*WORK REQUEST:*
Write the data below out again, with each line matching the original.

[Content revision data]

···

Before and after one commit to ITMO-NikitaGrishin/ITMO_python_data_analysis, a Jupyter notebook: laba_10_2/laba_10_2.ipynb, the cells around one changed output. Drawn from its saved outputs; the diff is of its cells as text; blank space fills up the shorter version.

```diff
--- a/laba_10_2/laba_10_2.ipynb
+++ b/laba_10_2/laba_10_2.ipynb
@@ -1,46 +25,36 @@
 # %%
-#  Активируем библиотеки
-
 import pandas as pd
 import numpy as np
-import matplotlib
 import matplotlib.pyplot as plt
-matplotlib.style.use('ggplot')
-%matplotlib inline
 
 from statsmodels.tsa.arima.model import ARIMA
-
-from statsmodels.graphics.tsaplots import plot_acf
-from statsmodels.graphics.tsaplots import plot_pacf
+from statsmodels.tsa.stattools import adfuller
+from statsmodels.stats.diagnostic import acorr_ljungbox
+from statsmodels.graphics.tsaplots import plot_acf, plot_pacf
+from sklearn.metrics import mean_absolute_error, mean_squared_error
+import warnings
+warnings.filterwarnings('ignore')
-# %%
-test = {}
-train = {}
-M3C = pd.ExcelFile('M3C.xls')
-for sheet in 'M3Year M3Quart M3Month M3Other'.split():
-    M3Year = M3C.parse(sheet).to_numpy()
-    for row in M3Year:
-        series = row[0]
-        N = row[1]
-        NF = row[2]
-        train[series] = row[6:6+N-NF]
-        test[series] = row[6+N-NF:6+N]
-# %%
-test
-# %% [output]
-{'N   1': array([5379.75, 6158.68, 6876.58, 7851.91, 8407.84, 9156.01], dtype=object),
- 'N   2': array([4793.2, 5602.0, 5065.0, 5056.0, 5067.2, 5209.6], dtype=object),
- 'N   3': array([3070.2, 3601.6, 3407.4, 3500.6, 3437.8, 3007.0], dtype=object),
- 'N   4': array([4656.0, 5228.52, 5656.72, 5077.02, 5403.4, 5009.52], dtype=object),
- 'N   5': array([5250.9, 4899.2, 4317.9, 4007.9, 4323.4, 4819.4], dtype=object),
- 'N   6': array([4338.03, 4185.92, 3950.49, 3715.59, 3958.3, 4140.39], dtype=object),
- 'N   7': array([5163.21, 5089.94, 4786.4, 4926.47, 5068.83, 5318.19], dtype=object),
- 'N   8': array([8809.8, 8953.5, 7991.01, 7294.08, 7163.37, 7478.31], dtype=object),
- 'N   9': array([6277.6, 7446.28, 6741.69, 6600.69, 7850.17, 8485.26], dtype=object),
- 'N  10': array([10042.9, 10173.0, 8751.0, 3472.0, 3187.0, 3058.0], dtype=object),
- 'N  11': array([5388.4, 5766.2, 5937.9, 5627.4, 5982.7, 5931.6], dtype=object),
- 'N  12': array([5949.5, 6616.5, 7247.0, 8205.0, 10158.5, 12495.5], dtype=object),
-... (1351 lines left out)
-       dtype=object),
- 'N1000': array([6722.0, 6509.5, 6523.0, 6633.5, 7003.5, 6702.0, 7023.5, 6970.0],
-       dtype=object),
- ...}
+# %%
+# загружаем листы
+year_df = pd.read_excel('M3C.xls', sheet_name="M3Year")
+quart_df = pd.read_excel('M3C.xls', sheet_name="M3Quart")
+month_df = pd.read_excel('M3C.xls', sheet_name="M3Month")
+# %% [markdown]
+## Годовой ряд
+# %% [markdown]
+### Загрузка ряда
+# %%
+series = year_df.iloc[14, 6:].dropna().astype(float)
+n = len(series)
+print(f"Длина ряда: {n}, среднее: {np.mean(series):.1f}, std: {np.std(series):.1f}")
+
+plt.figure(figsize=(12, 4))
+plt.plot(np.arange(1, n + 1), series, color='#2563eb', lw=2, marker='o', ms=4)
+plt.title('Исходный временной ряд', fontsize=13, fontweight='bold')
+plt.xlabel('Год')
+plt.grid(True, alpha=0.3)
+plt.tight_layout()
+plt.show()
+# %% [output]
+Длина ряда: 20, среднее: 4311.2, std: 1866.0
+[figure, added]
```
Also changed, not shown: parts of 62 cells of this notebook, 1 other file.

···

*RESULT OF THIS TASK:*
Before and after one commit to ITMO-NikitaGrishin/ITMO_python_data_analysis, a Jupyter notebook: laba_10_2/laba_10_2.ipynb, the cells around one changed output. Drawn from its saved outputs; the diff is of its cells as text; blank space fills up the shorter version.

```diff
--- a/laba_10_2/laba_10_2.ipynb
+++ b/laba_10_2/laba_10_2.ipynb
@@ -1,46 +25,36 @@
 # %%
-#  Активируем библиотеки
-
 import pandas as pd
 import numpy as np
-import matplotlib
 import matplotlib.pyplot as plt
-matplotlib.style.use('ggplot')
-%matplotlib inline
 
 from statsmodels.tsa.arima.model import ARIMA
-
-from statsmodels.graphics.tsaplots import plot_acf
-from statsmodels.graphics.tsaplots import plot_pacf
+from statsmodels.tsa.stattools import adfuller
+from statsmodels.stats.diagnostic import acorr_ljungbox
+from statsmodels.graphics.tsaplots import plot_acf, plot_pacf
+from sklearn.metrics import mean_absolute_error, mean_squared_error
+import warnings
+warnings.filterwarnings('ignore')
-# %%
-test = {}
-train = {}
-M3C = pd.ExcelFile('M3C.xls')
-for sheet in 'M3Year M3Quart M3Month M3Other'.split():
-    M3Year = M3C.parse(sheet).to_numpy()
-    for row in M3Year:
-        series = row[0]
-        N = row[1]
-        NF = row[2]
-        train[series] = row[6:6+N-NF]
-        test[series] = row[6+N-NF:6+N]
-# %%
-test
-# %% [output]
-{'N   1': array([5379.75, 6158.68, 6876.58, 7851.91, 8407.84, 9156.01], dtype=object),
- 'N   2': array([4793.2, 5602.0, 5065.0, 5056.0, 5067.2, 5209.6], dtype=object),
- 'N   3': array([3070.2, 3601.6, 3407.4, 3500.6, 3437.8, 3007.0], dtype=object),
- 'N   4': array([4656.0, 5228.52, 5656.72, 5077.02, 5403.4, 5009.52], dtype=object),
- 'N   5': array([5250.9, 4899.2, 4317.9, 4007.9, 4323.4, 4819.4], dtype=object),
- 'N   6': array([4338.03, 4185.92, 3950.49, 3715.59, 3958.3, 4140.39], dtype=object),
- 'N   7': array([5163.21, 5089.94, 4786.4, 4926.47, 5068.83, 5318.19], dtype=object),
- 'N   8': array([8809.8, 8953.5, 7991.01, 7294.08, 7163.37, 7478.31], dtype=object),
- 'N   9': array([6277.6, 7446.28, 6741.69, 6600.69, 7850.17, 8485.26], dtype=object),
- 'N  10': array([10042.9, 10173.0, 8751.0, 3472.0, 3187.0, 3058.0], dtype=object),
- 'N  11': array([5388.4, 5766.2, 5937.9, 5627.4, 5982.7, 5931.6], dtype=object),
- 'N  12': array([5949.5, 6616.5, 7247.0, 8205.0, 10158.5, 12495.5], dtype=object),
-... (1351 lines left out)
-       dtype=object),
- 'N1000': array([6722.0, 6509.5, 6523.0, 6633.5, 7003.5, 6702.0, 7023.5, 6970.0],
-       dtype=object),
- ...}
+# %%
+# загружаем листы
+year_df = pd.read_excel('M3C.xls', sheet_name="M3Year")
+quart_df = pd.read_excel('M3C.xls', sheet_name="M3Quart")
+month_df = pd.read_excel('M3C.xls', sheet_name="M3Month")
+# %% [markdown]
+## Годовой ряд
+# %% [markdown]
+### Загрузка ряда
+# %%
+series = year_df.iloc[14, 6:].dropna().astype(float)
+n = len(series)
+print(f"Длина ряда: {n}, среднее: {np.mean(series):.1f}, std: {np.std(series):.1f}")
+
+plt.figure(figsize=(12, 4))
+plt.plot(np.arange(1, n + 1), series, color='#2563eb', lw=2, marker='o', ms=4)
+plt.title('Исходный временной ряд', fontsize=13, fontweight='bold')
+plt.xlabel('Год')
+plt.grid(True, alpha=0.3)
+plt.tight_layout()
+plt.show()
+# %% [output]
+Длина ряда: 20, среднее: 4311.2, std: 1866.0
+[figure, added]
```
Also changed, not shown: parts of 62 cells of this notebook, 1 other file.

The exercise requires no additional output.